Directions
Repeat the whole listing below, word for word.

Input
※
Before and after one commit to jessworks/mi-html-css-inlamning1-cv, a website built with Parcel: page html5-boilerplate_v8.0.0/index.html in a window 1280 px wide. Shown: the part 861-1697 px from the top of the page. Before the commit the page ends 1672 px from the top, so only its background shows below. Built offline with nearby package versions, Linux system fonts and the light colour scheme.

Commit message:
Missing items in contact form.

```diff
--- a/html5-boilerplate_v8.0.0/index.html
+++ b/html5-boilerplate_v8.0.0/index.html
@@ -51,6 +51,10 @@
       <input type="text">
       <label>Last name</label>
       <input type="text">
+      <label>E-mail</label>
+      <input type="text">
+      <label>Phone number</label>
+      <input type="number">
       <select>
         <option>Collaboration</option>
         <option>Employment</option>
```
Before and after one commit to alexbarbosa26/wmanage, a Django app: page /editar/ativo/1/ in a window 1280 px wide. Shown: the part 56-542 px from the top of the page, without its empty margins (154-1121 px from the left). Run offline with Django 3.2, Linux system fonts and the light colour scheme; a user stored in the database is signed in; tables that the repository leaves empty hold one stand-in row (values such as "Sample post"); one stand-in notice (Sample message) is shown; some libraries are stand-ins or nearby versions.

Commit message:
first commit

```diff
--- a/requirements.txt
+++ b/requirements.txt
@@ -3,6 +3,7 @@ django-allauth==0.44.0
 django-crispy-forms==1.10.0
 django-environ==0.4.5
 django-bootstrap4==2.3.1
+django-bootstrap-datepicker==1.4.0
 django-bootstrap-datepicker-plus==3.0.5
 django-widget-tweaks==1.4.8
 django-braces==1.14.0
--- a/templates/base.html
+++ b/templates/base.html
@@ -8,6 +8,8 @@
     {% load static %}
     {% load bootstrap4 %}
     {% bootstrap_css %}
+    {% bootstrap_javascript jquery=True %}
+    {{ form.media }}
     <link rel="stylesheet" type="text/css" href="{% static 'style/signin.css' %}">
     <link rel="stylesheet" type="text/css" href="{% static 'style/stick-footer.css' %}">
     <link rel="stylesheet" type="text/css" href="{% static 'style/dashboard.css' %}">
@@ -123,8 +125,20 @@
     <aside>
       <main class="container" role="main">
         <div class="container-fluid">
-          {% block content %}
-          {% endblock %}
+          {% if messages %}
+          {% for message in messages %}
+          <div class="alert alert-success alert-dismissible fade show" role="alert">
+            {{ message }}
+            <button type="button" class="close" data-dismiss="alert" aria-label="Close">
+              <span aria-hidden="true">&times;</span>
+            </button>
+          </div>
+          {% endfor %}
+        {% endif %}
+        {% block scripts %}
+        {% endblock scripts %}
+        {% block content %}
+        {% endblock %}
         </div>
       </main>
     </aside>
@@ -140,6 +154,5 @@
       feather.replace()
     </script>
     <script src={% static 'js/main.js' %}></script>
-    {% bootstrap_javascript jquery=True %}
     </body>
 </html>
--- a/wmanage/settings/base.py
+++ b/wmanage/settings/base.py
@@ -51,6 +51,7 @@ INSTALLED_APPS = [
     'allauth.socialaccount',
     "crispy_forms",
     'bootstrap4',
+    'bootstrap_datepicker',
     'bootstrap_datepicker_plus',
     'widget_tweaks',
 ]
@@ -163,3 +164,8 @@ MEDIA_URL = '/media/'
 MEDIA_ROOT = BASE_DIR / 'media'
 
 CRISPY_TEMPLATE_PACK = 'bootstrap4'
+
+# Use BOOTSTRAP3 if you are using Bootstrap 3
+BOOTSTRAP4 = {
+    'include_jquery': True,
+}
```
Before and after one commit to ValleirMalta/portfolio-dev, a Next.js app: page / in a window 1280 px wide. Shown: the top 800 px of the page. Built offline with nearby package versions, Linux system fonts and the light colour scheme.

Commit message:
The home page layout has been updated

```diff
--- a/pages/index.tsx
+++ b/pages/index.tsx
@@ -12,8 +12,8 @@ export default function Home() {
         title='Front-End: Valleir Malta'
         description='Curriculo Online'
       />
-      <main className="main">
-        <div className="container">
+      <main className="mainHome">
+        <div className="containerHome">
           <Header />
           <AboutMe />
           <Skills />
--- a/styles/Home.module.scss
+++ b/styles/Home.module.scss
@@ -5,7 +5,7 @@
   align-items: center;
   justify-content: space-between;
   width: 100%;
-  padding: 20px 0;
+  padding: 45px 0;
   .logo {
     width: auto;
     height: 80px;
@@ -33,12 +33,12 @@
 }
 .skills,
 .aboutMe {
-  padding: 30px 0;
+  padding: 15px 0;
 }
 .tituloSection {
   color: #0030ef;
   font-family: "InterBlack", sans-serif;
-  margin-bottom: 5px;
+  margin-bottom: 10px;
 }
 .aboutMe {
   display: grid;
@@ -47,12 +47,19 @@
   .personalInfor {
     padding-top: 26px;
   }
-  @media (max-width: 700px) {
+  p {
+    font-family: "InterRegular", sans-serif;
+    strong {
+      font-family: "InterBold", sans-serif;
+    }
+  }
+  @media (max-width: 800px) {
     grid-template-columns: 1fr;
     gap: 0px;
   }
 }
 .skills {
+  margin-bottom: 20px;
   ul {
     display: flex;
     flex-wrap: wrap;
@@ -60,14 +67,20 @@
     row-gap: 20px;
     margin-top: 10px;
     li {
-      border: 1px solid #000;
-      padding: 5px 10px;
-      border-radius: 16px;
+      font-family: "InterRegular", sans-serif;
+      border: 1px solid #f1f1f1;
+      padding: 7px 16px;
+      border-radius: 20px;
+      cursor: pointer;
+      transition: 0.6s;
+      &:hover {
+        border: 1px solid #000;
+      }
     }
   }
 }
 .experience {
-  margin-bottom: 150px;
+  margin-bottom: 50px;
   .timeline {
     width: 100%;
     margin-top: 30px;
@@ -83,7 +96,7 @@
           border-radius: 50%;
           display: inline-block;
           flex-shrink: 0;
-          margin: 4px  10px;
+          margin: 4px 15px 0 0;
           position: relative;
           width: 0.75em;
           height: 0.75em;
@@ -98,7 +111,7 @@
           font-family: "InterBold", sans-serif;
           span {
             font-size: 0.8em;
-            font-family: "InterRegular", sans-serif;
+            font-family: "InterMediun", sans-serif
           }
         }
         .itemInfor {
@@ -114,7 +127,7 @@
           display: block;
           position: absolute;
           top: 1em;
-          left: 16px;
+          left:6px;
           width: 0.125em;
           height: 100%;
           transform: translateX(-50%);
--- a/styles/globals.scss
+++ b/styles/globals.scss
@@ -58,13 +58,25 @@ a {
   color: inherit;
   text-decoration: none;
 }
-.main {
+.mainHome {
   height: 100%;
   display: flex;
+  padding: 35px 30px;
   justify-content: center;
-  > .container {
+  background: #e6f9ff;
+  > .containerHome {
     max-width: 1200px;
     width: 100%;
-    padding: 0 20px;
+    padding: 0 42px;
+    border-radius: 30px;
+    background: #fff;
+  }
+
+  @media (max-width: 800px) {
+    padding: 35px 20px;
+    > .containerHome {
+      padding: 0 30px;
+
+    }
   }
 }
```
※
Task output
Before and after one commit to jessworks/mi-html-css-inlamning1-cv, a website built with Parcel: page html5-boilerplate_v8.0.0/index.html in a window 1280 px wide. Shown: the part 861-1697 px from the top of the page. Before the commit the page ends 1672 px from the top, so only its background shows below. Built offline with nearby package versions, Linux system fonts and the light colour scheme.

Commit message:
Missing items in contact form.

```diff
--- a/html5-boilerplate_v8.0.0/index.html
+++ b/html5-boilerplate_v8.0.0/index.html
@@ -51,6 +51,10 @@
       <input type="text">
       <label>Last name</label>
       <input type="text">
+      <label>E-mail</label>
+      <input type="text">
+      <label>Phone number</label>
+      <input type="number">
       <select>
         <option>Collaboration</option>
         <option>Employment</option>
```
Before and after one commit to alexbarbosa26/wmanage, a Django app: page /editar/ativo/1/ in a window 1280 px wide. Shown: the part 56-542 px from the top of the page, without its empty margins (154-1121 px from the left). Run offline with Django 3.2, Linux system fonts and the light colour scheme; a user stored in the database is signed in; tables that the repository leaves empty hold one stand-in row (values such as "Sample post"); one stand-in notice (Sample message) is shown; some libraries are stand-ins or nearby versions.

Commit message:
first commit

```diff
--- a/requirements.txt
+++ b/requirements.txt
@@ -3,6 +3,7 @@ django-allauth==0.44.0
 django-crispy-forms==1.10.0
 django-environ==0.4.5
 django-bootstrap4==2.3.1
+django-bootstrap-datepicker==1.4.0
 django-bootstrap-datepicker-plus==3.0.5
 django-widget-tweaks==1.4.8
 django-braces==1.14.0
--- a/templates/base.html
+++ b/templates/base.html
@@ -8,6 +8,8 @@
     {% load static %}
     {% load bootstrap4 %}
     {% bootstrap_css %}
+    {% bootstrap_javascript jquery=True %}
+    {{ form.media }}
     <link rel="stylesheet" type="text/css" href="{% static 'style/signin.css' %}">
     <link rel="stylesheet" type="text/css" href="{% static 'style/stick-footer.css' %}">
     <link rel="stylesheet" type="text/css" href="{% static 'style/dashboard.css' %}">
@@ -123,8 +125,20 @@
     <aside>
       <main class="container" role="main">
         <div class="container-fluid">
-          {% block content %}
-          {% endblock %}
+          {% if messages %}
+          {% for message in messages %}
+          <div class="alert alert-success alert-dismissible fade show" role="alert">
+            {{ message }}
+            <button type="button" class="close" data-dismiss="alert" aria-label="Close">
+              <span aria-hidden="true">&times;</span>
+            </button>
+          </div>
+          {% endfor %}
+        {% endif %}
+        {% block scripts %}
+        {% endblock scripts %}
+        {% block content %}
+        {% endblock %}
         </div>
       </main>
     </aside>
@@ -140,6 +154,5 @@
       feather.replace()
     </script>
     <script src={% static 'js/main.js' %}></script>
-    {% bootstrap_javascript jquery=True %}
     </body>
 </html>
--- a/wmanage/settings/base.py
+++ b/wmanage/settings/base.py
@@ -51,6 +51,7 @@ INSTALLED_APPS = [
     'allauth.socialaccount',
     "crispy_forms",
     'bootstrap4',
+    'bootstrap_datepicker',
     'bootstrap_datepicker_plus',
     'widget_tweaks',
 ]
@@ -163,3 +164,8 @@ MEDIA_URL = '/media/'
 MEDIA_ROOT = BASE_DIR / 'media'
 
 CRISPY_TEMPLATE_PACK = 'bootstrap4'
+
+# Use BOOTSTRAP3 if you are using Bootstrap 3
+BOOTSTRAP4 = {
+    'include_jquery': True,
+}
```
Before and after one commit to ValleirMalta/portfolio-dev, a Next.js app: page / in a window 1280 px wide. Shown: the top 800 px of the page. Built offline with nearby package versions, Linux system fonts and the light colour scheme.

Commit message:
The home page layout has been updated

```diff
--- a/pages/index.tsx
+++ b/pages/index.tsx
@@ -12,8 +12,8 @@ export default function Home() {
         title='Front-End: Valleir Malta'
         description='Curriculo Online'
       />
-      <main className="main">
-        <div className="container">
+      <main className="mainHome">
+        <div className="containerHome">
           <Header />
           <AboutMe />
           <Skills />
--- a/styles/Home.module.scss
+++ b/styles/Home.module.scss
@@ -5,7 +5,7 @@
   align-items: center;
   justify-content: space-between;
   width: 100%;
-  padding: 20px 0;
+  padding: 45px 0;
   .logo {
     width: auto;
     height: 80px;
@@ -33,12 +33,12 @@
 }
 .skills,
 .aboutMe {
-  padding: 30px 0;
+  padding: 15px 0;
 }
 .tituloSection {
   color: #0030ef;
   font-family: "InterBlack", sans-serif;
-  margin-bottom: 5px;
+  margin-bottom: 10px;
 }
 .aboutMe {
   display: grid;
@@ -47,12 +47,19 @@
   .personalInfor {
     padding-top: 26px;
   }
-  @media (max-width: 700px) {
+  p {
+    font-family: "InterRegular", sans-serif;
+    strong {
+      font-family: "InterBold", sans-serif;
+    }
+  }
+  @media (max-width: 800px) {
     grid-template-columns: 1fr;
     gap: 0px;
   }
 }
 .skills {
+  margin-bottom: 20px;
   ul {
     display: flex;
     flex-wrap: wrap;
@@ -60,14 +67,20 @@
     row-gap: 20px;
     margin-top: 10px;
     li {
-      border: 1px solid #000;
-      padding: 5px 10px;
-      border-radius: 16px;
+      font-family: "InterRegular", sans-serif;
+      border: 1px solid #f1f1f1;
+      padding: 7px 16px;
+      border-radius: 20px;
+      cursor: pointer;
+      transition: 0.6s;
+      &:hover {
+        border: 1px solid #000;
+      }
     }
   }
 }
 .experience {
-  margin-bottom: 150px;
+  margin-bottom: 50px;
   .timeline {
     width: 100%;
     margin-top: 30px;
@@ -83,7 +96,7 @@
           border-radius: 50%;
           display: inline-block;
           flex-shrink: 0;
-          margin: 4px  10px;
+          margin: 4px 15px 0 0;
           position: relative;
           width: 0.75em;
           height: 0.75em;
@@ -98,7 +111,7 @@
           font-family: "InterBold", sans-serif;
           span {
             font-size: 0.8em;
-            font-family: "InterRegular", sans-serif;
+            font-family: "InterMediun", sans-serif
           }
         }
         .itemInfor {
@@ -114,7 +127,7 @@
           display: block;
           position: absolute;
           top: 1em;
-          left: 16px;
+          left:6px;
           width: 0.125em;
           height: 100%;
           transform: translateX(-50%);
--- a/styles/globals.scss
+++ b/styles/globals.scss
@@ -58,13 +58,25 @@ a {
   color: inherit;
   text-decoration: none;
 }
-.main {
+.mainHome {
   height: 100%;
   display: flex;
+  padding: 35px 30px;
   justify-content: center;
-  > .container {
+  background: #e6f9ff;
+  > .containerHome {
     max-width: 1200px;
     width: 100%;
-    padding: 0 20px;
+    padding: 0 42px;
+    border-radius: 30px;
+    background: #fff;
+  }
+
+  @media (max-width: 800px) {
+    padding: 35px 20px;
+    > .containerHome {
+      padding: 0 30px;
+
+    }
   }
 }
```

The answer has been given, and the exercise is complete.